Q. Do you think the tensions between evaluators and performance measurement folks have dwindled?
A. I think more and more these two concepts become intertwined. They’re blending into each other and the idea of frenemies becomes passé.
All of this gets better with new technology and new data. But it’s a work in progress. Research offices work really hard on identifying causality and the impact of programs and do it in a way that’s relatively detached. Program administrators don’t have that luxury. They have to make the program work more effectively every day.
This is the nascent phase of the transformation – putting this more in the hands of public managers. And bringing the effort to analyze impact into a very central part of their day to day management. This will become a critical part of management, but it’s not embedded in systems yet. This is in transition.
Q. Do you see more impact evaluation being done by practitioners as opposed to research organizations or departments?
A. There are more and more parts that will be embedded as management responsibilities. In the past, if there were questions around ways to reduce participant attrition in a program, a manager might have relied on a participant attrition expert. Now, I think the first step for a program manager would be to see whether the data can be used to formulate a strategy to reduce attrition rather than simply relying on someone’s expert judgment.
This is definitely changing relationships. The history of Mathematica’s business is doing work on contract to research offices. We had relatively little contact with program managers 30 years ago. If there was an evaluation, public managers would be engaged in the discussion, but we weren’t working closely with them or providing guidance on how to use data.
Because of this transformation, we now can provide guidance directly to program managers. It’s transforming who our clients are. We’re not just focused on evaluation for policy makers or Congress on how to set policy based on the big evaluations we do. Program administrators become potential clients too as we answer a broad array of administrator questions with data and insights.
Given the changes that have happened, evaluation should be faster and cheaper. Rapid cycle testing is nested within that. You want to try things, evaluate and adjust. You don’t want to always have spent five years to generate evidence. You do it more quickly and spend a fraction of what you would have spent in the past.
Q. Do you have an example of the rapid cycle testing that you’re talking about?

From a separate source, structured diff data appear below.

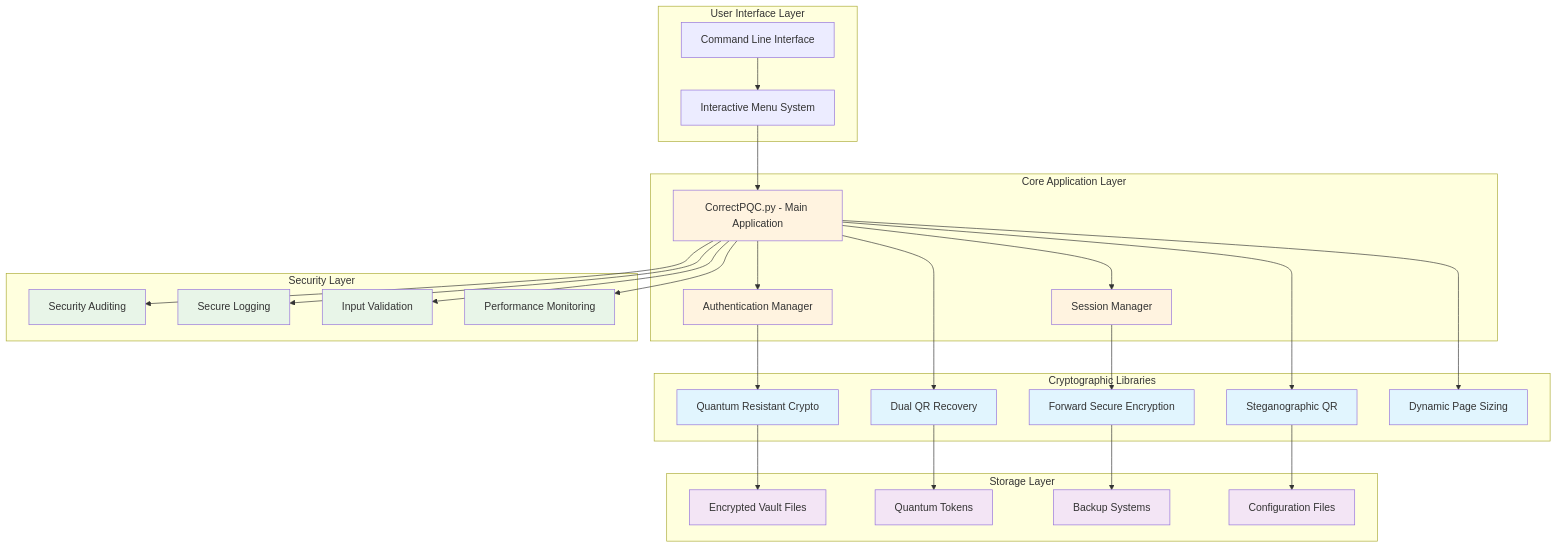
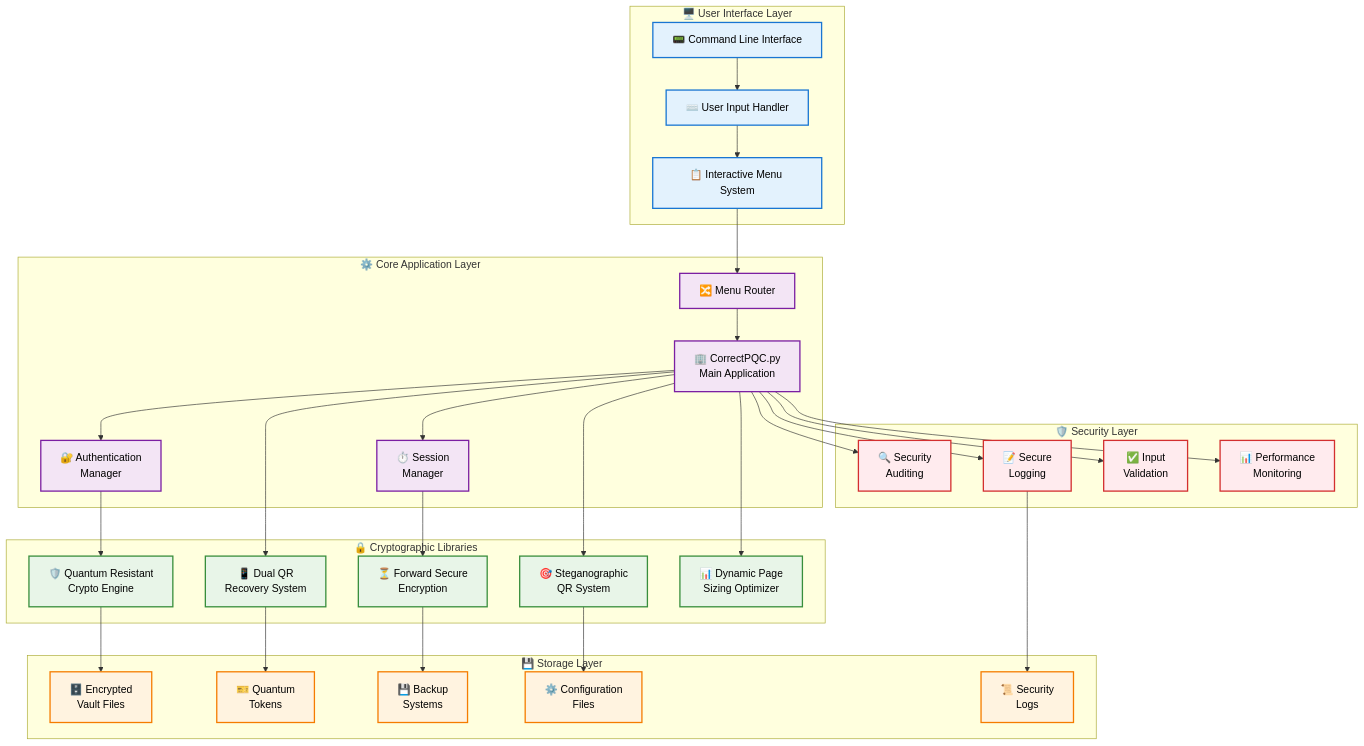
The first of 6 diagrams in README.md (Johnsonajibi/DeviceFingerprinting), drawn with Mermaid before and after one commit. The commit also changed other lines of this file, not shown here.

First line of the commit message:
docs: dramatically improved the architectural diagrams

````diff
--- a/README.md
+++ b/README.md
@@ -11,66 +11,79 @@
 ```mermaid
-graph TB
-    subgraph "User Interface Layer"
-        CLI[Command Line Interface]
-        Menu[Interactive Menu System]
+flowchart TD
+    subgraph UI ["🖥️ User Interface Layer"]
+        CLI[📟 Command Line Interface]
+        Menu[📋 Interactive Menu System]
+        Input[⌨️ User Input Handler]
     end
     
-    subgraph "Core Application Layer"
-        App[CorrectPQC.py - Main Application]
-        Auth[Authentication Manager]
-        Session[Session Manager]
+    subgraph Core ["⚙️ Core Application Layer"]
+        App[🏢 CorrectPQC.py<br/>Main Application]
+        Auth[🔐 Authentication<br/>Manager]
+        Session[⏱️ Session<br/>Manager]
+        Router[🔀 Menu Router]
     end
     
-    subgraph "Cryptographic Libraries"
-        QRC[Quantum Resistant Crypto]
-        DQR[Dual QR Recovery]
-        SQR[Steganographic QR]
-        FSE[Forward Secure Encryption]
-        DPS[Dynamic Page Sizing]
+    subgraph Crypto ["🔒 Cryptographic Libraries"]
+        QRC[🛡️ Quantum Resistant<br/>Crypto Engine]
+        DQR[📱 Dual QR<br/>Recovery System]
+        SQR[🎯 Steganographic<br/>QR System]
+        FSE[⏳ Forward Secure<br/>Encryption]
+        DPS[📊 Dynamic Page<br/>Sizing Optimizer]
     end
     
-    subgraph "Storage Layer"
-        Vault[Encrypted Vault Files]
-        Token[Quantum Tokens]
-        Backup[Backup Systems]
-        Config[Configuration Files]
+    subgraph Storage ["💾 Storage Layer"]
+        Vault[🗄️ Encrypted<br/>Vault Files]
+        Token[🎫 Quantum<br/>Tokens]
+        Backup[💾 Backup<br/>Systems]
+        Config[⚙️ Configuration<br/>Files]
+        Logs[📜 Security<br/>Logs]
     end
     
-    subgraph "Security Layer"
-        Audit[Security Auditing]
-        Logger[Secure Logging]
-        Validator[Input Validation]
-        Monitor[Performance Monitoring]
+    subgraph Security ["🛡️ Security Layer"]
+        Audit[🔍 Security<br/>Auditing]
+        Logger[📝 Secure<br/>Logging]
+        Validator[✅ Input<br/>Validation]
+        Monitor[📊 Performance<br/>Monitoring]
     end
     
-    CLI --> Menu
-    Menu --> App
+    %% User Interface Flow
+    CLI --> Input
+    Input --> Menu
+    Menu --> Router
+    Router --> App
+    
+    %% Core Application Flow
     App --> Auth
     App --> Session
-    
     Auth --> QRC
     Session --> FSE
+    
+    %% Cryptographic Integration
     App --> DQR
     App --> SQR
     App --> DPS
-    
     QRC --> Vault
     DQR --> Token
     FSE --> Backup
     SQR --> Config
     
+    %% Security Integration
     App --> Audit
     App --> Logger
     App --> Validator
     App --> Monitor
+    Logger --> Logs
     
-    classDef crypto fill:#e1f5fe
-    classDef storage fill:#f3e5f5
-    classDef security fill:#e8f5e8
-    classDef core fill:#fff3e0
+    %% Styling
+    classDef uiStyle fill:#e3f2fd,stroke:#1976d2,stroke-width:2px,color:#000
+    classDef coreStyle fill:#f3e5f5,stroke:#7b1fa2,stroke-width:2px,color:#000
+    classDef cryptoStyle fill:#e8f5e8,stroke:#388e3c,stroke-width:2px,color:#000
+    classDef storageStyle fill:#fff3e0,stroke:#f57c00,stroke-width:2px,color:#000
+    classDef securityStyle fill:#ffebee,stroke:#d32f2f,stroke-width:2px,color:#000
     
-    class QRC,DQR,SQR,FSE,DPS crypto
-    class Vault,Token,Backup,Config storage
-    class Audit,Logger,Validator,Monitor security
-    class App,Auth,Session core
+    class CLI,Menu,Input uiStyle
+    class App,Auth,Session,Router coreStyle
+    class QRC,DQR,SQR,FSE,DPS cryptoStyle
+    class Vault,Token,Backup,Config,Logs storageStyle
+    class Audit,Logger,Validator,Monitor securityStyle
 ```
````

In urban school districts, there’s a widespread issue of teachers having high absentee rates as the school year is winnowing down. With rapid cycle evaluation, you can test out different interventions in different schools and even use random assignment to do that. Not many program managers think in those terms yet.
That’s not changing any time soon, but I think that’s where we’re going.
Q. We’ve heard so much about evidence-based policy in the last few years. How much effect is this movement having?
A. I think the emphasis on evidence has had an effect to some extent. But it has to be embedded into the public management process so that program managers are using data as effectively as they can to manage their programs. It’s one thing to get people talking about evidence-driven program implementation or management, but it will take time to make it a reality. You must have the right skills and culture.
Having the right data is also an issue. That’s why I say we’re in the first half of the first inning of this game. A lot of things must happen for the game to progress. If you don’t have a culture of embedding this in day-to-day program administration, you aren’t thinking hard enough about the data that would drive change most effectively. A lot of the data that’s needed is some of the hardest data to get.